Transport minister Andrew Jones has denied accusations that the Government is rolling out what it calls smart motorways ‘on the cheap’ while overlooking safety concerns.
Mr Jones defended the scheme before the Commons Transport Select Committee, which is conducting an inquiry into ‘all lane running’, in which the hard shoulder is converted into a live lane and emergency refuges are provided at intervals of around 2km.
A refuge area on the M62
Prior to his appearance, the committee heard from representatives of the road recovery industry, who said all lane running schemes were being implemented ‘on the cheap’ and were a honed-down version of the M42 pilot scheme, which was an ‘all singing all dancing’ smart motorway.
Mr Jones said: ‘Are these things being developed on the cheap? No, no they’re not – this is part of a comprehensive injection of capacity into our national strategic road network. This is a key ingredient in our first Road Investment Strategy – that is a £15bn budget.’
Fellow Conservative MP Karl McCartney put it to Mr Jones that ‘not everywhere is going to be an M42’. Mr Jones replied that the new schemes are ‘improving’ on the M42.
When questioned by committee chair Louise Ellman, Mr Jones declined to confirm the Government would change its approach if it was shown after three years that safety objectives were not being met.
Mr Jones said the Government was actively monitoring the safety of what he called ‘smart motorways’ as they are being introduced. He said: ‘I don’t think it’s a question of having a back-up plan or pausing.’
He added that the new schemes were delivering ‘quite comprehensively’ by improving the safety record.
Mike Wilson, Highways England’s chief operating officer faced MPs alongside Mr Jones.
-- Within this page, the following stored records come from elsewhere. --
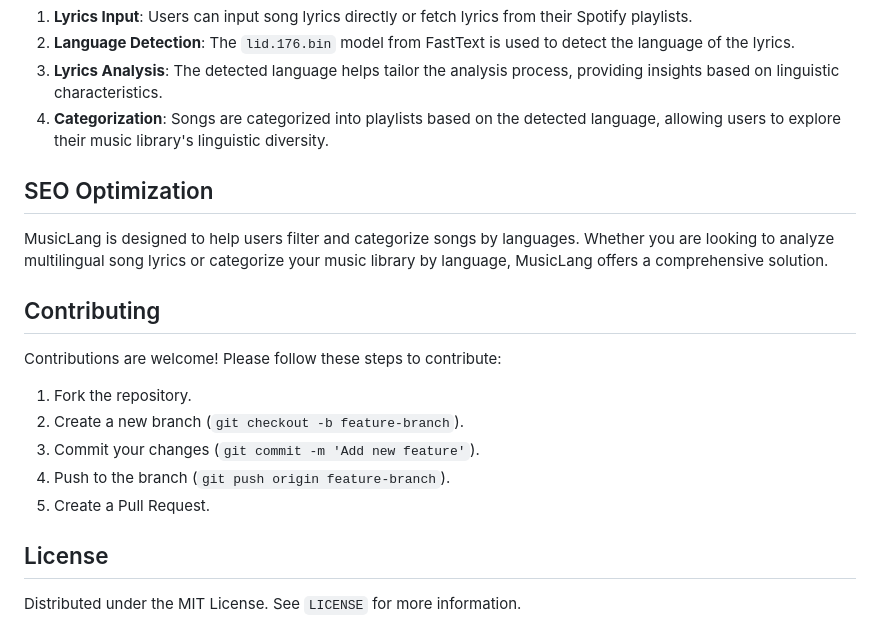
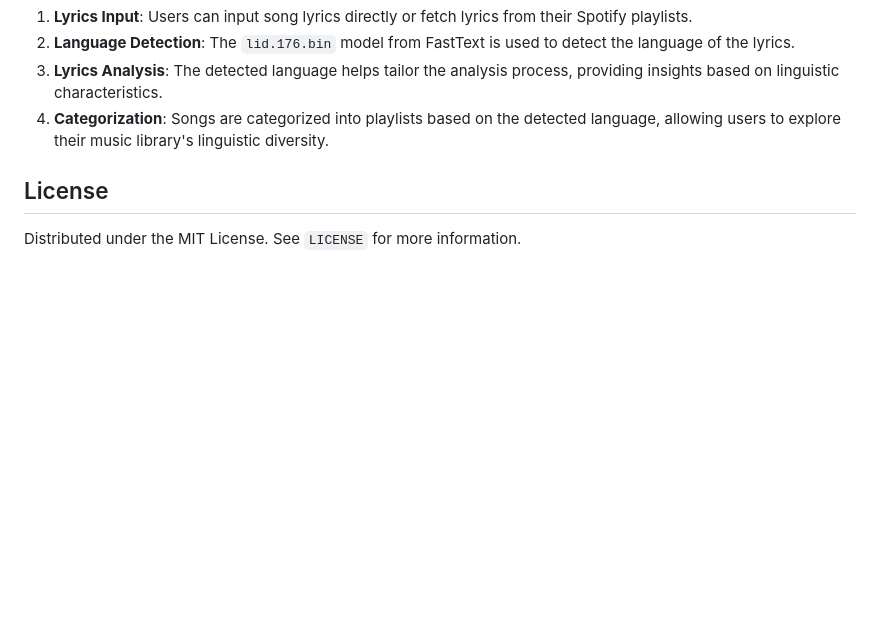
Before and after one commit to ramzidaher/MusicLang-Final-Uni-Project, a Markdown page: README.md, the part around the change. GitHub-like rendering; blank space fills up the shorter version.

```diff
--- a/README.md
+++ b/README.md
@@ -72,20 +72,6 @@ MusicLang is a web application developed as a final year university project. It
 3. **Lyrics Analysis**: The detected language helps tailor the analysis process, providing insights based on linguistic characteristics.
 4. **Categorization**: Songs are categorized into playlists based on the detected language, allowing users to explore their music library's linguistic diversity.
 
-## SEO Optimization
-
-MusicLang is designed to help users filter and categorize songs by languages. Whether you are looking to analyze multilingual song lyrics or categorize your music library by language, MusicLang offers a comprehensive solution.
-
-## Contributing
-
-Contributions are welcome! Please follow these steps to contribute:
-
-1. Fork the repository.
-2. Create a new branch (`git checkout -b feature-branch`).
-3. Commit your changes (`git commit -m 'Add new feature'`).
-4. Push to the branch (`git push origin feature-branch`).
-5. Create a Pull Request.
-
 ## License
 
 Distributed under the MIT License. See `LICENSE` for more information.
```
He claimed overall risks had decreased but admitted that the risk from stopping in a live lane in low flow conditions had risen by 200%. He stressed that this was one of 136 hazards and represented only 5% of the overall risk.
Mr McCartney accused Mr Wilson of ‘conflating smart motorways with all lane running’, adding that ‘they are two different things’.
Referring to the increased risk from live lane breakdowns, Labour MP Graham Stringer asked what he called a philosophical question – whether it was ‘justifiable to put one group of motorway users at risk while you are reducing the risk for other people’.
Mr Jones said he was seeking to improve road safety for everyone and did not ‘buy the idea that we are compromising one group’.
At an evidence session last month, representatives of the emergency and breakdown services also told MPs of their safety concerns over all lane running.